Justin and the group wanted to keep the sound live, raw and direct, faithful to its desert roots, but ‘epic’ and rich enough to seduce all-comers. After an unforgettable couple of weeks, Justin, Ben and Andy returned to the UK with the raw recordings. Justin and Ben mixed the album with help from Eyadou Ag Leche, Tinariwen’s bassist and Tim Oliver. Despite other commitments with Robert Plant’s Strange Sensation, Justin managed to finish the album in June 2006.

Tinariwen – What the Papers Say…

“…I still maintain that they are not only the best world music but the best rock and roll band in the world, full stop.”
David Honnigman – Financial Times

“Tinariwen capture the poetry and hardships of nomadic life and exile in hypnotic, modal vocals and a tangle of sidewinding riffs that sound like a mirage come true: Keith Richards, Ry Cooder and Ali Farka Toure picking side by side under an unforgiving sun.” David Fricke – Rolling Stone

“Nurtured in exile, raised in conflict, and driven underground, where they achieved legendary status, Tinariwen are the kind of band that generations of western rebel rockers could only dream of being.”
Tim Cummings - The Guardian

“Tinariwen’s music seems inseparable from its origins.
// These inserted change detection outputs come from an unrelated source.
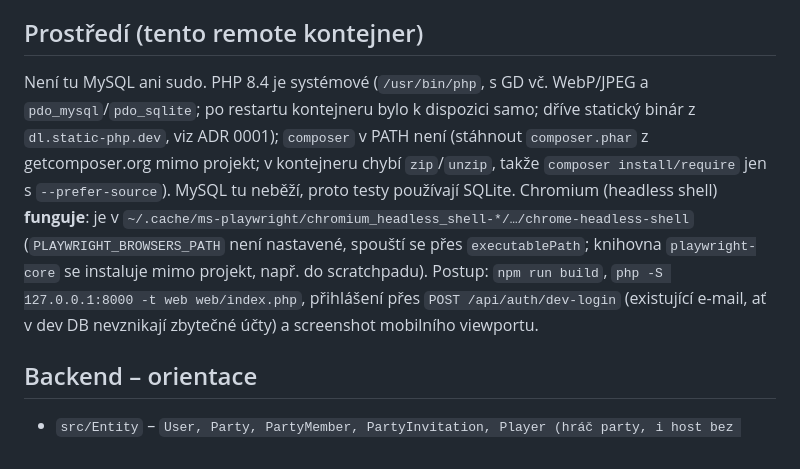
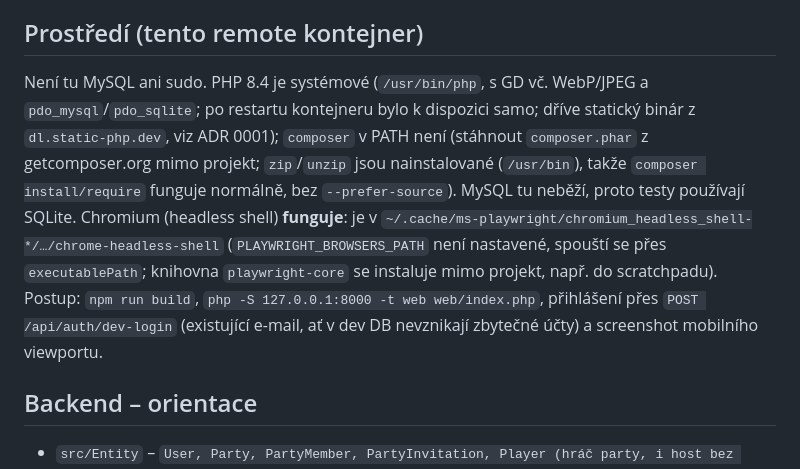
Before and after one commit to krencl/hesk, a Markdown page: CLAUDE.md, the part around the change. Drawn GitHub-style.

Commit message:
CLAUDE.md: zip/unzip are installed, composer needs no --prefer-source
Co-Authored-By: Claude Sonnet 5.5 <noreply@anthropic.com>

```diff
--- a/CLAUDE.md
+++ b/CLAUDE.md
@@ -15,7 +15,7 @@ Webová aplikace pro zapisování výsledků z hraní deskových her a statistik
 - Konfigurace: kořenový `/workspace/.env` (git-ignorováno, root-owned, **obsahuje secrets – nikdy necommitovat ani nevypisovat**) je přes symlink `backend/.env.local` načten Symfony (`DB_*`, `OAUTH_GOOGLE_*`). Viz ADR 0006. DB je **MariaDB 11 – dev databáze**, majitel povolil s ní libovolně nakládat (má zálohu). Obsahuje migrovaná data staré aplikace (tabulky `legacy_*` zůstaly pro kontrolu, ADR 0007). Bez Google klíčů lze ve vývoji použít `POST /api/auth/dev-login` (login formulář ve Vite dev módu).
 
 ## Prostředí (tento remote kontejner)
-Není tu MySQL ani sudo. PHP 8.4 je systémové (`/usr/bin/php`, s GD vč. WebP/JPEG a `pdo_mysql`/`pdo_sqlite`; po restartu kontejneru bylo k dispozici samo; dříve statický binár z `dl.static-php.dev`, viz ADR 0001); `composer` v PATH není (stáhnout `composer.phar` z getcomposer.org mimo projekt; v kontejneru chybí `zip`/`unzip`, takže `composer install/require` jen s `--prefer-source`). MySQL tu neběží, proto testy používají SQLite. Chromium (headless shell) **funguje**: je v `~/.cache/ms-playwright/chromium_headless_shell-*/…/chrome-headless-shell` (`PLAYWRIGHT_BROWSERS_PATH` není nastavené, spouští se přes `executablePath`; knihovna `playwright-core` se instaluje mimo projekt, např. do scratchpadu). Postup: `npm run build`, `php -S 127.0.0.1:8000 -t web web/index.php`, přihlášení přes `POST /api/auth/dev-login` (existující e-mail, ať v dev DB nevznikají zbytečné účty) a screenshot mobilního viewportu.
+Není tu MySQL ani sudo. PHP 8.4 je systémové (`/usr/bin/php`, s GD vč. WebP/JPEG a `pdo_mysql`/`pdo_sqlite`; po restartu kontejneru bylo k dispozici samo; dříve statický binár z `dl.static-php.dev`, viz ADR 0001); `composer` v PATH není (stáhnout `composer.phar` z getcomposer.org mimo projekt; `zip`/`unzip` jsou nainstalované (`/usr/bin`), takže `composer install/require` funguje normálně, bez `--prefer-source`). MySQL tu neběží, proto testy používají SQLite. Chromium (headless shell) **funguje**: je v `~/.cache/ms-playwright/chromium_headless_shell-*/…/chrome-headless-shell` (`PLAYWRIGHT_BROWSERS_PATH` není nastavené, spouští se přes `executablePath`; knihovna `playwright-core` se instaluje mimo projekt, např. do scratchpadu). Postup: `npm run build`, `php -S 127.0.0.1:8000 -t web web/index.php`, přihlášení přes `POST /api/auth/dev-login` (existující e-mail, ať v dev DB nevznikají zbytečné účty) a screenshot mobilního viewportu.
 
 ## Backend – orientace
 - `src/Entity` – `User, Party, PartyMember, PartyInvitation, Player (hráč party, i host bez účtu), Game, GameAddon (rozšíření), GameCharacter (postavy), Tag, GameSession, Play, PlayResult`.
```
With the drones and circular patterns, songs can extend like sweeping desert landscapes. Like a nomad traveling those sands, Tinariwen’s music carries only essentials and needs nothing more.”
Jon Pareles – The New York Times

“Something like the bastard Saharan child of Bo Diddley and Husker Dü.”
Nigel Tassell – HMV Choice

“Awesome! So bloody effortless and simple.” Andy Kershaw

“Tender and enveloping, like a blues, stripped to the bone and essential.” Vibrations

“…the music is distinctly rock, masterful, inspired, different and as authentic as it’s possible to imagine. This is where the blues came from.”
Shane Nichols - Financial Review

“To listen to Tinariwen is to believe once more in rock and its power…its dangerous music in the very best sense. Western bands might have forgotten how to rock as if their lives depended on it; Tinariwen can teach them” iTunes Europe

“To share this stage with Tinariwen is a real joy because when I hear them I hear the beginning of the music of the Mississippi and of Muddy Waters, Jeff Beck, BB King, Little Walter, Otis Rush, Buddy Guy...this is where it all comes from, they are the originators”
Carlos Santana

“Listening to Tinariwen is like dropping a bucket into a deep well.”
Robert Plant

Last updated: 06/05/2018 11:35:49

Did you enjoy the article above? If so please help us by sharing it to your social networks with the buttons below...

Tags
Category News

Latest Articles